• [ENTRIES SHOWN]
++++

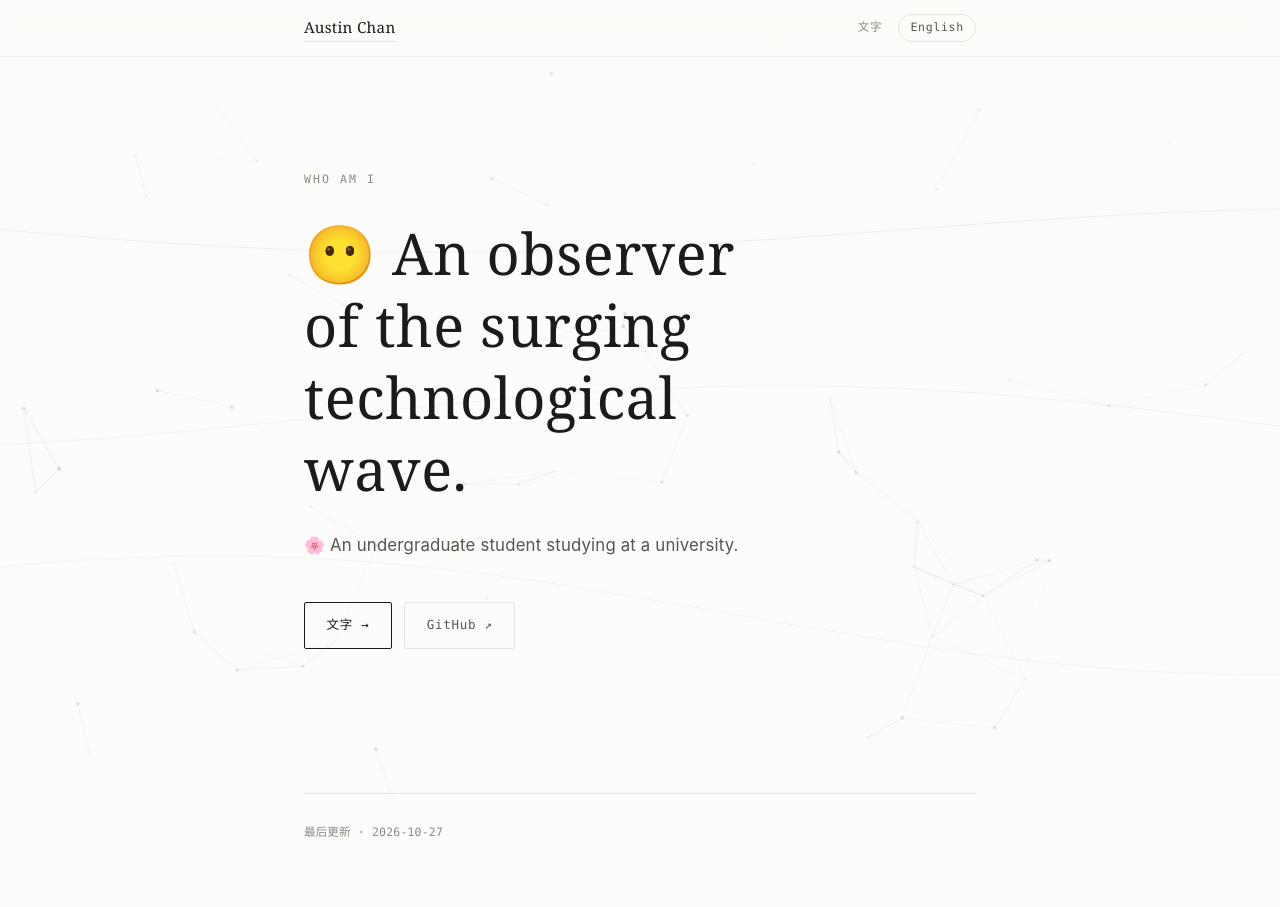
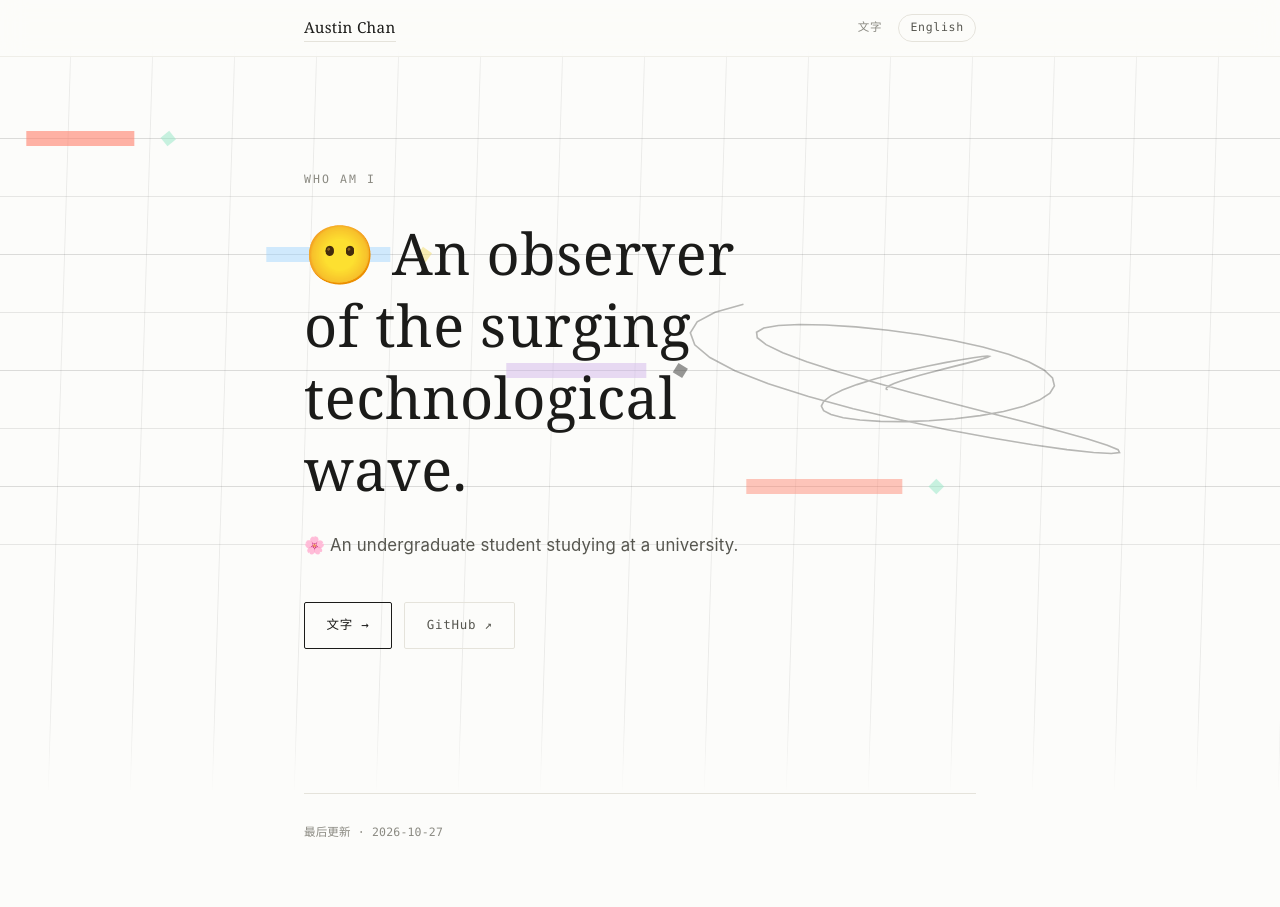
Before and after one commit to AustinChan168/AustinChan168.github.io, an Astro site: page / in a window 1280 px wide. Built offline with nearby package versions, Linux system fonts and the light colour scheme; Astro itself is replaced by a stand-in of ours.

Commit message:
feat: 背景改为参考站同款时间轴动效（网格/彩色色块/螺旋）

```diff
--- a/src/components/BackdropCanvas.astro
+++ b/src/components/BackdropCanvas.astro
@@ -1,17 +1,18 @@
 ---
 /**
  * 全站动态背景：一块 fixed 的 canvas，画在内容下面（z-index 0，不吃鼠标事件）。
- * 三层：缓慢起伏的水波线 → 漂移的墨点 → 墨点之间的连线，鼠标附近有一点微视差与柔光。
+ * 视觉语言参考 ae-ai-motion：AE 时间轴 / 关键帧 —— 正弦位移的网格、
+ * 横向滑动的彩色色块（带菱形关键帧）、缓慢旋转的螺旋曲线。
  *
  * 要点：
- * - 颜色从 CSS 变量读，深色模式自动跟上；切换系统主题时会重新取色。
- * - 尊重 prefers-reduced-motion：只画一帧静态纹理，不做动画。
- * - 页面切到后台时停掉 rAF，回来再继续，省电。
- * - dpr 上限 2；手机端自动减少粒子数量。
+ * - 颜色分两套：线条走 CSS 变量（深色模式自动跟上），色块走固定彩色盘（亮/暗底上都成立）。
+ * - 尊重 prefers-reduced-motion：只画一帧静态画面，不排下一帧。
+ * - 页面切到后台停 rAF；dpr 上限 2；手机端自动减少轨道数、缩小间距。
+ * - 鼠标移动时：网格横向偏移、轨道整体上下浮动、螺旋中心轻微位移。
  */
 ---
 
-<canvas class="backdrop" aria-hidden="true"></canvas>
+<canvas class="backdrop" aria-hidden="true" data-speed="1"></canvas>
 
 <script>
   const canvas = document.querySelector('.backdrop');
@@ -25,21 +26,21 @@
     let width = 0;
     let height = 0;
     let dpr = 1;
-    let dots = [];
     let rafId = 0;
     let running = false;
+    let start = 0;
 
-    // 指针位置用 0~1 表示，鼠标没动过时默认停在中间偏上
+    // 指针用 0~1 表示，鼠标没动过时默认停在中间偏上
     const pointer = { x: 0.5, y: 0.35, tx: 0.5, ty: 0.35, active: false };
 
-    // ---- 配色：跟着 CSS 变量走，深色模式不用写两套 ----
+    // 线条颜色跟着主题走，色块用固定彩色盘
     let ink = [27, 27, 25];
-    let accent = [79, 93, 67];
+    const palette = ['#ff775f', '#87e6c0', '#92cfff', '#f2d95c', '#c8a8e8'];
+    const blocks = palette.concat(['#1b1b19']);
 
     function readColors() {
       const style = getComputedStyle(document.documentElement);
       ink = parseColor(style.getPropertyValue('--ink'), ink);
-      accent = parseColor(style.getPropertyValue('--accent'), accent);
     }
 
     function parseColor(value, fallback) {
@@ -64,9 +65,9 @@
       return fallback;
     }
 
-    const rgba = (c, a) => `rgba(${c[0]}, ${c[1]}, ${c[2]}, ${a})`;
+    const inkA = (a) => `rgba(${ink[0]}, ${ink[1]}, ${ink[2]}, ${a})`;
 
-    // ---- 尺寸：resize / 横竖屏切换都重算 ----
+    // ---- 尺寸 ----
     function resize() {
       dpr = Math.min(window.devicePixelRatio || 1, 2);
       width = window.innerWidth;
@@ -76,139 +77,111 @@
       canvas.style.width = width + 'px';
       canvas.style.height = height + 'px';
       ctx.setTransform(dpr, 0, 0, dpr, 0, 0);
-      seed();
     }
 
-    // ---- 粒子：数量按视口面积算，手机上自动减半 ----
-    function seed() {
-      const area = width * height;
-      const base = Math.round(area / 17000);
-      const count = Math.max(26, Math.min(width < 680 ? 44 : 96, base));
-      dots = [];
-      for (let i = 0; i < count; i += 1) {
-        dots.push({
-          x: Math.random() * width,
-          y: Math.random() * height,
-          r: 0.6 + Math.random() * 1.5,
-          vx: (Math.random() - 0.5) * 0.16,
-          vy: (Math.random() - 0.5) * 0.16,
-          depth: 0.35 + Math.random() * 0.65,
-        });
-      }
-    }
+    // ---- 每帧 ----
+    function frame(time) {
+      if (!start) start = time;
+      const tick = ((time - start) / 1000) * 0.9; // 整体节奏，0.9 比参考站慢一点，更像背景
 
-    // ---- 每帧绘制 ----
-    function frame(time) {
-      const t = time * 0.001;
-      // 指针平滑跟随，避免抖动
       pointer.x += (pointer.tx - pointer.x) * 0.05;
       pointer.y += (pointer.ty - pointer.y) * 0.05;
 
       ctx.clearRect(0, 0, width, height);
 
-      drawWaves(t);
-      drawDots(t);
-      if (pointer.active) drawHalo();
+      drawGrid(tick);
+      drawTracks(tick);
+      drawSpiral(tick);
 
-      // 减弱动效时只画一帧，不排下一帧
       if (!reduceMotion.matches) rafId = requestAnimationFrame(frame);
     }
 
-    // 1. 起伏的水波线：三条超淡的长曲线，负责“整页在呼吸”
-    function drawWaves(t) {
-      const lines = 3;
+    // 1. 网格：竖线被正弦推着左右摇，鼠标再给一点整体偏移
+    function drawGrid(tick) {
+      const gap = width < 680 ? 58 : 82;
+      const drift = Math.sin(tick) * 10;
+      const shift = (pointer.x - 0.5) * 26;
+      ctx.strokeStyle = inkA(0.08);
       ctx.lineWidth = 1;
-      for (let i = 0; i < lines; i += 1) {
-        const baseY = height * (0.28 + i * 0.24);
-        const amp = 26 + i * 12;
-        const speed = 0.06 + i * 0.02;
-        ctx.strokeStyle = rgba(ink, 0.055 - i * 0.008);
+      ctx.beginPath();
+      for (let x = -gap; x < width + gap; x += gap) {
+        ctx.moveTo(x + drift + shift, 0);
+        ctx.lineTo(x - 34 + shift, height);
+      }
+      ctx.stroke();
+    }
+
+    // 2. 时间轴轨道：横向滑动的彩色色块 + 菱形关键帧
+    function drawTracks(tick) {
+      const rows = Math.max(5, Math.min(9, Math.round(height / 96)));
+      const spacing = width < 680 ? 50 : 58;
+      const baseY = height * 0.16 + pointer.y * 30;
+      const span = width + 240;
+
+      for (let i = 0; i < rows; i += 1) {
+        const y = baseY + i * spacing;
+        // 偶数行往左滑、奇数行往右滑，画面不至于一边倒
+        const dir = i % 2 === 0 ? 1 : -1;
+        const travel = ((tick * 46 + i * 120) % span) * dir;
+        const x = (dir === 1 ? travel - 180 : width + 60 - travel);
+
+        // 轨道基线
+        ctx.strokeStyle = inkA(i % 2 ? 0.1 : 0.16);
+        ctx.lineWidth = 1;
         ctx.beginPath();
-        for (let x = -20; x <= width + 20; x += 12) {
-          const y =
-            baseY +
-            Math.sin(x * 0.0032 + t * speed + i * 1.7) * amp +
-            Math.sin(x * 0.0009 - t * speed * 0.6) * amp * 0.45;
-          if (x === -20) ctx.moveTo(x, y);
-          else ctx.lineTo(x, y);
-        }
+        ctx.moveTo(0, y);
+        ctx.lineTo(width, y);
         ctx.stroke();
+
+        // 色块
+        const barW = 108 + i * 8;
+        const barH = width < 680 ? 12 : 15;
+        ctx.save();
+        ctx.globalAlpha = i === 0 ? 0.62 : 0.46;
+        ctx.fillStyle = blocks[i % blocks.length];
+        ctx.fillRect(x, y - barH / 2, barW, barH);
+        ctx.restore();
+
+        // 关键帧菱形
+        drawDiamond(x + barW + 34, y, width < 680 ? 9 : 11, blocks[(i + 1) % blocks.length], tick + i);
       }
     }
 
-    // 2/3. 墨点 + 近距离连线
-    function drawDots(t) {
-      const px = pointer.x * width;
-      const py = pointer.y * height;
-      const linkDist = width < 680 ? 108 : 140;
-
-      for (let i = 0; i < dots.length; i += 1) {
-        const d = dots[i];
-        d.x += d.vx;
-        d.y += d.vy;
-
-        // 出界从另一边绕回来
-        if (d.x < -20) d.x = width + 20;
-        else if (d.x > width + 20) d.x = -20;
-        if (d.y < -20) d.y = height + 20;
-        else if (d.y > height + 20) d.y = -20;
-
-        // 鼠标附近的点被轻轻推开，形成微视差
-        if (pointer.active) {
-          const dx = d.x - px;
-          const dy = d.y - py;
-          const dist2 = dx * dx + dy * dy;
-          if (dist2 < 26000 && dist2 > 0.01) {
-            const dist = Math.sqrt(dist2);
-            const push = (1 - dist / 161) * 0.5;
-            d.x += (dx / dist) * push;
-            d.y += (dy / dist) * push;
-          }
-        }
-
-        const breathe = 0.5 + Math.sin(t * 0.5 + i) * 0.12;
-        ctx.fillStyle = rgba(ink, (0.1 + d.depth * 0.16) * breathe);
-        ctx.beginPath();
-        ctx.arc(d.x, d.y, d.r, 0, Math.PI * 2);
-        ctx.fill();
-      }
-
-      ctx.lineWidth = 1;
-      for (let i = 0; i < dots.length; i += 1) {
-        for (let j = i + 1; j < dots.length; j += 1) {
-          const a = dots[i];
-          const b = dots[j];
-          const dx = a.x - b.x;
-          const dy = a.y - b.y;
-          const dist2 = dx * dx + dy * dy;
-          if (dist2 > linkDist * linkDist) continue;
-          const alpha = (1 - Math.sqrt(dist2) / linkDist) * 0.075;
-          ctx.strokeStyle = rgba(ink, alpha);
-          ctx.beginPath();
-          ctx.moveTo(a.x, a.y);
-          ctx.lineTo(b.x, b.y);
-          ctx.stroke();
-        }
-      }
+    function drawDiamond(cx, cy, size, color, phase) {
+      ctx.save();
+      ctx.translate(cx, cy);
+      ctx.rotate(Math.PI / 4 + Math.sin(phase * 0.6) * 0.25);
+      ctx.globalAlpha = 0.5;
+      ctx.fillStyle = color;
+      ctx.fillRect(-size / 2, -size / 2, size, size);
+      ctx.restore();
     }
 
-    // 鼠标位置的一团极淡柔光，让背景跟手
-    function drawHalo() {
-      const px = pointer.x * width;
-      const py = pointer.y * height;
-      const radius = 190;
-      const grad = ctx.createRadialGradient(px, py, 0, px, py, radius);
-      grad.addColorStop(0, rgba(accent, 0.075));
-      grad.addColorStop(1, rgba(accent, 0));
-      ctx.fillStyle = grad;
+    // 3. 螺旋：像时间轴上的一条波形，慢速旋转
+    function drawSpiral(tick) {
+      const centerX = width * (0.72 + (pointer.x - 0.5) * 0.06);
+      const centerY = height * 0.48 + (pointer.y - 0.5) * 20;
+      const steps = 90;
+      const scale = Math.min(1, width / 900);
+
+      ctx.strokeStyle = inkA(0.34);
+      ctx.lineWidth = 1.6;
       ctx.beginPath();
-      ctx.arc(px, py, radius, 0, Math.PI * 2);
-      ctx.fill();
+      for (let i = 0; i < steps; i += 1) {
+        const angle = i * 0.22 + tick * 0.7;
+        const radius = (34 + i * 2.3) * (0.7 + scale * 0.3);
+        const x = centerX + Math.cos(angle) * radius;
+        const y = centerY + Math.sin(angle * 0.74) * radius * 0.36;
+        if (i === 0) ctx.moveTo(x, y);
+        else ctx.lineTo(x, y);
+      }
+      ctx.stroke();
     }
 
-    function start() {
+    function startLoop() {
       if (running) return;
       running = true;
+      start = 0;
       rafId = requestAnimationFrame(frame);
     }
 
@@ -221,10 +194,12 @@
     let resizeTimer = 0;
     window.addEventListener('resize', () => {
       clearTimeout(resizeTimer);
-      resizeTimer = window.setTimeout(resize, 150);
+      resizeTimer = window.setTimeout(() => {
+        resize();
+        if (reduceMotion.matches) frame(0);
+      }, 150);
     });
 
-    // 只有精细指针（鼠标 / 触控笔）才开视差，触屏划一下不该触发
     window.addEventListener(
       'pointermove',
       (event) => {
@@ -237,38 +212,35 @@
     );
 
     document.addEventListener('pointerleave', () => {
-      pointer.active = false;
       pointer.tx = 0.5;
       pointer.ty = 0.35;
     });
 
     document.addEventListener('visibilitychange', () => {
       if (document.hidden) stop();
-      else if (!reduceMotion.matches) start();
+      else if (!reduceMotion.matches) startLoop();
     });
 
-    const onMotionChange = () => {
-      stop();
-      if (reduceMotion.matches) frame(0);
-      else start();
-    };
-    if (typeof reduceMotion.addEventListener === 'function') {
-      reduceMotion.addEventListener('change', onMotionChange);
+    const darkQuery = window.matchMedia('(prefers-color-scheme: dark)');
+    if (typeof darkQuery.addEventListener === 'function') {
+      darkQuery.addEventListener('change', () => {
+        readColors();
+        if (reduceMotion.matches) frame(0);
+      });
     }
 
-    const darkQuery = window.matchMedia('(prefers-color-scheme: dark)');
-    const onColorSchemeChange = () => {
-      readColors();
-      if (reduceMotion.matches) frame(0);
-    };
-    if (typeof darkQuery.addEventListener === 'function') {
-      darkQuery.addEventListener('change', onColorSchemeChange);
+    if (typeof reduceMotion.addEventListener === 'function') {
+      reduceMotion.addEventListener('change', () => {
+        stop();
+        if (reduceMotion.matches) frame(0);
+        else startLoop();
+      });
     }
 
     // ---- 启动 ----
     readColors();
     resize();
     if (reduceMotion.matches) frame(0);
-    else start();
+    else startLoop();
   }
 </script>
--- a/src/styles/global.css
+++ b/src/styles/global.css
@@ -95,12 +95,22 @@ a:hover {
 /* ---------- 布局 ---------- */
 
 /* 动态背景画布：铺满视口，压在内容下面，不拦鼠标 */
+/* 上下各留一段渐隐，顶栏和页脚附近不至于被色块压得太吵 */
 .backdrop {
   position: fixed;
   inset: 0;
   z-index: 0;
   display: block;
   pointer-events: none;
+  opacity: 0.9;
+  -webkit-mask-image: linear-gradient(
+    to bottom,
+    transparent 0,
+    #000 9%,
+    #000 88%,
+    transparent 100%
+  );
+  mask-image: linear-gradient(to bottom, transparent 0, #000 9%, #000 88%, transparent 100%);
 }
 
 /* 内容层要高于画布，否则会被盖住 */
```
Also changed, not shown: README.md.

++++

• [ASSIGNMENT] Report each line in the entries where the string "random" occurs.

• [ANSWER]
-          x: Math.random() * width,
-          y: Math.random() * height,
-          r: 0.6 + Math.random() * 1.5,
-          vx: (Math.random() - 0.5) * 0.16,
-          vy: (Math.random() - 0.5) * 0.16,
-          depth: 0.35 + Math.random() * 0.65,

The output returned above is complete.